WHAT YOU NEED TO DO: Within the records below, how many lines hold the string "your"? State that number and nothing else.

RECORDS:
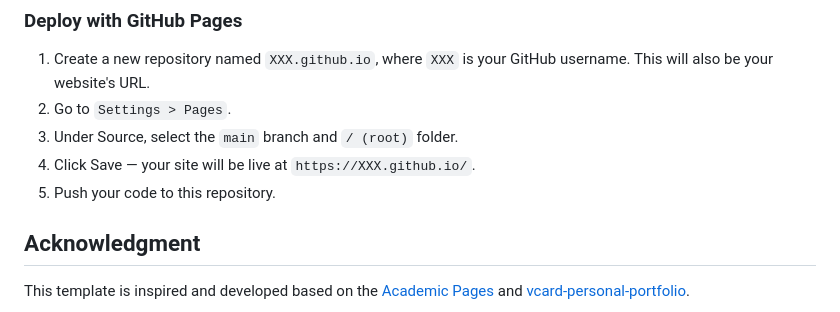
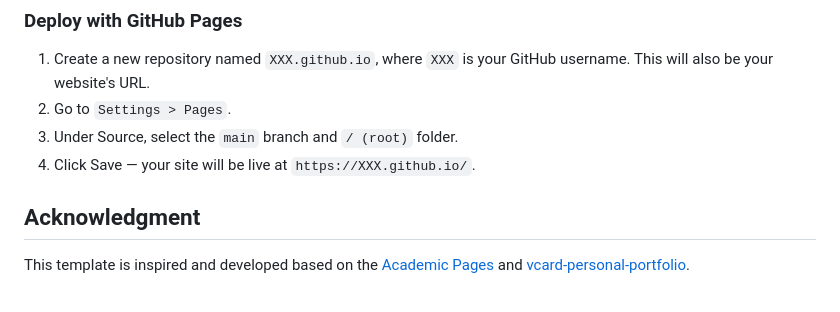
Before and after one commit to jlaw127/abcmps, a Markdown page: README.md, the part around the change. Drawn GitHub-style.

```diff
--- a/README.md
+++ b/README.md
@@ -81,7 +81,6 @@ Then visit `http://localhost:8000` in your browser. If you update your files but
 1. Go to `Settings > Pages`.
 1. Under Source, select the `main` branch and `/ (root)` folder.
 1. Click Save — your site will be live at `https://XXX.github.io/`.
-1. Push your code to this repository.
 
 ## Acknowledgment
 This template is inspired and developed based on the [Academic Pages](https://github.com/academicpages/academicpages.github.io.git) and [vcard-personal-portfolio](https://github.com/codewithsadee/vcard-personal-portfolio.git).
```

RESPONSE TO THE TASK: 3